Work item:
Your answer should be an exact copy of the data.

= = = = =

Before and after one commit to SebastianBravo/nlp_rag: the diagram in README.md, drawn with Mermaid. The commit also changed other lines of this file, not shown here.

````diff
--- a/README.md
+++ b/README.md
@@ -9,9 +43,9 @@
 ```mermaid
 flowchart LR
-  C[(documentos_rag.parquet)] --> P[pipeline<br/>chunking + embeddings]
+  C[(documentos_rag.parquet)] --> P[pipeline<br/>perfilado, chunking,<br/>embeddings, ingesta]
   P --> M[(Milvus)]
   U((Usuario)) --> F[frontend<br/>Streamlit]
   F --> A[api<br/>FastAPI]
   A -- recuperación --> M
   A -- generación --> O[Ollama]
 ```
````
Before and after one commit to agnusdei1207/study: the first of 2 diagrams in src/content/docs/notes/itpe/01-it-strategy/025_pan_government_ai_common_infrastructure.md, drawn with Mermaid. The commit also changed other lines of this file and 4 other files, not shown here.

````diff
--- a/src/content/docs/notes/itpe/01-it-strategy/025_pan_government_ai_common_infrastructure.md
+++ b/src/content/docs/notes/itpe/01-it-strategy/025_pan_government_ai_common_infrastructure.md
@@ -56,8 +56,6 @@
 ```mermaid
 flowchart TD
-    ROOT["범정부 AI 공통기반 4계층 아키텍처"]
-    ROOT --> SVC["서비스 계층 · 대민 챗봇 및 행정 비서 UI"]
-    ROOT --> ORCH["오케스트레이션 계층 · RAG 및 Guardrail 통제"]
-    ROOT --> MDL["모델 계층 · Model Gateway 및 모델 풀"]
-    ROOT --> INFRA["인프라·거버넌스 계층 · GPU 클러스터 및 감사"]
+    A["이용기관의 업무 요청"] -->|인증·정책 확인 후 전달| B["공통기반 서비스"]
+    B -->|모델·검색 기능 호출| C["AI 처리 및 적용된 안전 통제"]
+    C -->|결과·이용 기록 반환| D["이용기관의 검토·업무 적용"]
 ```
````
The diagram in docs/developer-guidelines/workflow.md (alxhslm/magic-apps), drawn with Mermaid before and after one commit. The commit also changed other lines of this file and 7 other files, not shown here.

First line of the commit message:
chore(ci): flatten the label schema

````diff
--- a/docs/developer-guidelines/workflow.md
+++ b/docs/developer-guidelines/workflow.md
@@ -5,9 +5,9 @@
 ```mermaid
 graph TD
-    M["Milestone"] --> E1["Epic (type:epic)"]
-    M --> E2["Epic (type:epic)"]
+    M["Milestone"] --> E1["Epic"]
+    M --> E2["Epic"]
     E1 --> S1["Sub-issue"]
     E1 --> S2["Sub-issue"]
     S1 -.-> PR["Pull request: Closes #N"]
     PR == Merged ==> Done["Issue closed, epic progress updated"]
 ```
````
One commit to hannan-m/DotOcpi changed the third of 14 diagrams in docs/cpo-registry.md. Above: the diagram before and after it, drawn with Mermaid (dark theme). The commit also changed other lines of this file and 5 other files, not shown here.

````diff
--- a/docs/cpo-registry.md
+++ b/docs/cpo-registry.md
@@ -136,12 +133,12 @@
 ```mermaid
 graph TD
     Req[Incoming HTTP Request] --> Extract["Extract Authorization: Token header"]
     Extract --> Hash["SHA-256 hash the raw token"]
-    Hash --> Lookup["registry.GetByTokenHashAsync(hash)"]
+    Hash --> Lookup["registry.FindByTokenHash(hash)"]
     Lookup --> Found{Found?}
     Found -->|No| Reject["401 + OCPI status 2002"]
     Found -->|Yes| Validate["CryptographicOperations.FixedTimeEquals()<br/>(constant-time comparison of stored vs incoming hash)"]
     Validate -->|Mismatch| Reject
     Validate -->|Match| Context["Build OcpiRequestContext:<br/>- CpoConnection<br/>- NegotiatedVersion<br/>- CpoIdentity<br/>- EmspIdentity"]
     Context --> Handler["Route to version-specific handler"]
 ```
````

= = = = =

Solution to the problem:
Before and after one commit to SebastianBravo/nlp_rag: the diagram in README.md, drawn with Mermaid. The commit also changed other lines of this file, not shown here.

````diff
--- a/README.md
+++ b/README.md
@@ -9,9 +43,9 @@
 ```mermaid
 flowchart LR
-  C[(documentos_rag.parquet)] --> P[pipeline<br/>chunking + embeddings]
+  C[(documentos_rag.parquet)] --> P[pipeline<br/>perfilado, chunking,<br/>embeddings, ingesta]
   P --> M[(Milvus)]
   U((Usuario)) --> F[frontend<br/>Streamlit]
   F --> A[api<br/>FastAPI]
   A -- recuperación --> M
   A -- generación --> O[Ollama]
 ```
````
Before and after one commit to agnusdei1207/study: the first of 2 diagrams in src/content/docs/notes/itpe/01-it-strategy/025_pan_government_ai_common_infrastructure.md, drawn with Mermaid. The commit also changed other lines of this file and 4 other files, not shown here.

````diff
--- a/src/content/docs/notes/itpe/01-it-strategy/025_pan_government_ai_common_infrastructure.md
+++ b/src/content/docs/notes/itpe/01-it-strategy/025_pan_government_ai_common_infrastructure.md
@@ -56,8 +56,6 @@
 ```mermaid
 flowchart TD
-    ROOT["범정부 AI 공통기반 4계층 아키텍처"]
-    ROOT --> SVC["서비스 계층 · 대민 챗봇 및 행정 비서 UI"]
-    ROOT --> ORCH["오케스트레이션 계층 · RAG 및 Guardrail 통제"]
-    ROOT --> MDL["모델 계층 · Model Gateway 및 모델 풀"]
-    ROOT --> INFRA["인프라·거버넌스 계층 · GPU 클러스터 및 감사"]
+    A["이용기관의 업무 요청"] -->|인증·정책 확인 후 전달| B["공통기반 서비스"]
+    B -->|모델·검색 기능 호출| C["AI 처리 및 적용된 안전 통제"]
+    C -->|결과·이용 기록 반환| D["이용기관의 검토·업무 적용"]
 ```
````
The diagram in docs/developer-guidelines/workflow.md (alxhslm/magic-apps), drawn with Mermaid before and after one commit. The commit also changed other lines of this file and 7 other files, not shown here.

First line of the commit message:
chore(ci): flatten the label schema

````diff
--- a/docs/developer-guidelines/workflow.md
+++ b/docs/developer-guidelines/workflow.md
@@ -5,9 +5,9 @@
 ```mermaid
 graph TD
-    M["Milestone"] --> E1["Epic (type:epic)"]
-    M --> E2["Epic (type:epic)"]
+    M["Milestone"] --> E1["Epic"]
+    M --> E2["Epic"]
     E1 --> S1["Sub-issue"]
     E1 --> S2["Sub-issue"]
     S1 -.-> PR["Pull request: Closes #N"]
     PR == Merged ==> Done["Issue closed, epic progress updated"]
 ```
````
One commit to hannan-m/DotOcpi changed the third of 14 diagrams in docs/cpo-registry.md. Above: the diagram before and after it, drawn with Mermaid (dark theme). The commit also changed other lines of this file and 5 other files, not shown here.

````diff
--- a/docs/cpo-registry.md
+++ b/docs/cpo-registry.md
@@ -136,12 +133,12 @@
 ```mermaid
 graph TD
     Req[Incoming HTTP Request] --> Extract["Extract Authorization: Token header"]
     Extract --> Hash["SHA-256 hash the raw token"]
-    Hash --> Lookup["registry.GetByTokenHashAsync(hash)"]
+    Hash --> Lookup["registry.FindByTokenHash(hash)"]
     Lookup --> Found{Found?}
     Found -->|No| Reject["401 + OCPI status 2002"]
     Found -->|Yes| Validate["CryptographicOperations.FixedTimeEquals()<br/>(constant-time comparison of stored vs incoming hash)"]
     Validate -->|Mismatch| Reject
     Validate -->|Match| Context["Build OcpiRequestContext:<br/>- CpoConnection<br/>- NegotiatedVersion<br/>- CpoIdentity<br/>- EmspIdentity"]
     Context --> Handler["Route to version-specific handler"]
 ```
````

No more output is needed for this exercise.